Segment Start: Data supplied

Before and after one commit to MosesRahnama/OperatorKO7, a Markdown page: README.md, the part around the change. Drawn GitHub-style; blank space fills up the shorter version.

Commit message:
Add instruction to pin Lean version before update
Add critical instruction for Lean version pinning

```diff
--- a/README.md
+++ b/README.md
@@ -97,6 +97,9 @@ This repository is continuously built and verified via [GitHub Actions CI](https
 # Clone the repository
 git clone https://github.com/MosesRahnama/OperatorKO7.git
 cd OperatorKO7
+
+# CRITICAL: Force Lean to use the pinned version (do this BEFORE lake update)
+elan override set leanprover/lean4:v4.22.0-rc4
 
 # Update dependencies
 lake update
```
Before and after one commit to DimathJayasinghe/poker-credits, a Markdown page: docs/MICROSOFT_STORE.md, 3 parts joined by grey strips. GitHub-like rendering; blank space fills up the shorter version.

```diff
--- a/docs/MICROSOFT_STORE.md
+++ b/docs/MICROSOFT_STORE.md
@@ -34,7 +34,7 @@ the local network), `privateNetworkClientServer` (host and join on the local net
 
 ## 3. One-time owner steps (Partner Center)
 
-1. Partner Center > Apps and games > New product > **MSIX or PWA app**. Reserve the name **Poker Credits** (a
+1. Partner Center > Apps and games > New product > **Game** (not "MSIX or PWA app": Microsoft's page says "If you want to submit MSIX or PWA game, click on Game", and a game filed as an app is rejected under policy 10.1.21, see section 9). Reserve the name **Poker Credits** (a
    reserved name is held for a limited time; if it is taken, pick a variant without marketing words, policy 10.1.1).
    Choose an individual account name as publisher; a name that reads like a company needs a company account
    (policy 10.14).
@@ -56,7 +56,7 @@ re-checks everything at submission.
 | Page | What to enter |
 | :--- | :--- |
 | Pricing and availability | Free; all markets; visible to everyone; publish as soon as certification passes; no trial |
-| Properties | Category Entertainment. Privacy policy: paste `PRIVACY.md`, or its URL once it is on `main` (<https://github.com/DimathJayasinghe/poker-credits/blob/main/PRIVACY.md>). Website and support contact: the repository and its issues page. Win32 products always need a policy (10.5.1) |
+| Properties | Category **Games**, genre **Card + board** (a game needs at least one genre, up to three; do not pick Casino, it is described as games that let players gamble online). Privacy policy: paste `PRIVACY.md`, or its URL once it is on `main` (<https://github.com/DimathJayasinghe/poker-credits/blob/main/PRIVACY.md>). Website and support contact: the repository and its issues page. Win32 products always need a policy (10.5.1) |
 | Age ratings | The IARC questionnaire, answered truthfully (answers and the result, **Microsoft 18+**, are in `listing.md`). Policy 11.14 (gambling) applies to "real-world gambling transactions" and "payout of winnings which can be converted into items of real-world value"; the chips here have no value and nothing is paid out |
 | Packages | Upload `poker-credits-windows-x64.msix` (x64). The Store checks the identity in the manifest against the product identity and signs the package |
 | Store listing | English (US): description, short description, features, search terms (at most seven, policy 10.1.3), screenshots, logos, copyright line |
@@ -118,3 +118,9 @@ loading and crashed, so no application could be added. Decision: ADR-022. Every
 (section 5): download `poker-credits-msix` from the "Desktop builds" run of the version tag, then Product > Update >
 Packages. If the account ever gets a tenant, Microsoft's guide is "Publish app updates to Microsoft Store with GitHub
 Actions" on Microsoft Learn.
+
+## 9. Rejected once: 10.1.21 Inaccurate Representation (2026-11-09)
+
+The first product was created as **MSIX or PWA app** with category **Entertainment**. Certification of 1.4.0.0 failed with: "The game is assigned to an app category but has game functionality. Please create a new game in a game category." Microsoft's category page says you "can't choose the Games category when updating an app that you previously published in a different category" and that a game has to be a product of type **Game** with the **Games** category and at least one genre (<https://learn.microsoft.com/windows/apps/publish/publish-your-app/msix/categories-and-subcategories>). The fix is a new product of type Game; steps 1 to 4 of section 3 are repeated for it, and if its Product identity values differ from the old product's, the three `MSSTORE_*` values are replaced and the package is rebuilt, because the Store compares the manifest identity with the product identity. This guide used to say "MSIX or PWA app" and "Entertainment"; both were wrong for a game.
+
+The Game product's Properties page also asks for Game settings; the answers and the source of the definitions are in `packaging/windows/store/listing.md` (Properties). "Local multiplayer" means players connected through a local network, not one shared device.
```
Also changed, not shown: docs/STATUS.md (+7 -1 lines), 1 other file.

Segment End: Data supplied

**Task goal**
All entries are to be copied exactly as they read.

**Worked solution**
Before and after one commit to MosesRahnama/OperatorKO7, a Markdown page: README.md, the part around the change. Drawn GitHub-style; blank space fills up the shorter version.

Commit message:
Add instruction to pin Lean version before update
Add critical instruction for Lean version pinning

```diff
--- a/README.md
+++ b/README.md
@@ -97,6 +97,9 @@ This repository is continuously built and verified via [GitHub Actions CI](https
 # Clone the repository
 git clone https://github.com/MosesRahnama/OperatorKO7.git
 cd OperatorKO7
+
+# CRITICAL: Force Lean to use the pinned version (do this BEFORE lake update)
+elan override set leanprover/lean4:v4.22.0-rc4
 
 # Update dependencies
 lake update
```
Before and after one commit to DimathJayasinghe/poker-credits, a Markdown page: docs/MICROSOFT_STORE.md, 3 parts joined by grey strips. GitHub-like rendering; blank space fills up the shorter version.

```diff
--- a/docs/MICROSOFT_STORE.md
+++ b/docs/MICROSOFT_STORE.md
@@ -34,7 +34,7 @@ the local network), `privateNetworkClientServer` (host and join on the local net
 
 ## 3. One-time owner steps (Partner Center)
 
-1. Partner Center > Apps and games > New product > **MSIX or PWA app**. Reserve the name **Poker Credits** (a
+1. Partner Center > Apps and games > New product > **Game** (not "MSIX or PWA app": Microsoft's page says "If you want to submit MSIX or PWA game, click on Game", and a game filed as an app is rejected under policy 10.1.21, see section 9). Reserve the name **Poker Credits** (a
    reserved name is held for a limited time; if it is taken, pick a variant without marketing words, policy 10.1.1).
    Choose an individual account name as publisher; a name that reads like a company needs a company account
    (policy 10.14).
@@ -56,7 +56,7 @@ re-checks everything at submission.
 | Page | What to enter |
 | :--- | :--- |
 | Pricing and availability | Free; all markets; visible to everyone; publish as soon as certification passes; no trial |
-| Properties | Category Entertainment. Privacy policy: paste `PRIVACY.md`, or its URL once it is on `main` (<https://github.com/DimathJayasinghe/poker-credits/blob/main/PRIVACY.md>). Website and support contact: the repository and its issues page. Win32 products always need a policy (10.5.1) |
+| Properties | Category **Games**, genre **Card + board** (a game needs at least one genre, up to three; do not pick Casino, it is described as games that let players gamble online). Privacy policy: paste `PRIVACY.md`, or its URL once it is on `main` (<https://github.com/DimathJayasinghe/poker-credits/blob/main/PRIVACY.md>). Website and support contact: the repository and its issues page. Win32 products always need a policy (10.5.1) |
 | Age ratings | The IARC questionnaire, answered truthfully (answers and the result, **Microsoft 18+**, are in `listing.md`). Policy 11.14 (gambling) applies to "real-world gambling transactions" and "payout of winnings which can be converted into items of real-world value"; the chips here have no value and nothing is paid out |
 | Packages | Upload `poker-credits-windows-x64.msix` (x64). The Store checks the identity in the manifest against the product identity and signs the package |
 | Store listing | English (US): description, short description, features, search terms (at most seven, policy 10.1.3), screenshots, logos, copyright line |
@@ -118,3 +118,9 @@ loading and crashed, so no application could be added. Decision: ADR-022. Every
 (section 5): download `poker-credits-msix` from the "Desktop builds" run of the version tag, then Product > Update >
 Packages. If the account ever gets a tenant, Microsoft's guide is "Publish app updates to Microsoft Store with GitHub
 Actions" on Microsoft Learn.
+
+## 9. Rejected once: 10.1.21 Inaccurate Representation (2026-11-09)
+
+The first product was created as **MSIX or PWA app** with category **Entertainment**. Certification of 1.4.0.0 failed with: "The game is assigned to an app category but has game functionality. Please create a new game in a game category." Microsoft's category page says you "can't choose the Games category when updating an app that you previously published in a different category" and that a game has to be a product of type **Game** with the **Games** category and at least one genre (<https://learn.microsoft.com/windows/apps/publish/publish-your-app/msix/categories-and-subcategories>). The fix is a new product of type Game; steps 1 to 4 of section 3 are repeated for it, and if its Product identity values differ from the old product's, the three `MSSTORE_*` values are replaced and the package is rebuilt, because the Store compares the manifest identity with the product identity. This guide used to say "MSIX or PWA app" and "Entertainment"; both were wrong for a game.
+
+The Game product's Properties page also asks for Game settings; the answers and the source of the definitions are in `packaging/windows/store/listing.md` (Properties). "Local multiplayer" means players connected through a local network, not one shared device.
```
Also changed, not shown: docs/STATUS.md (+7 -1 lines), 1 other file.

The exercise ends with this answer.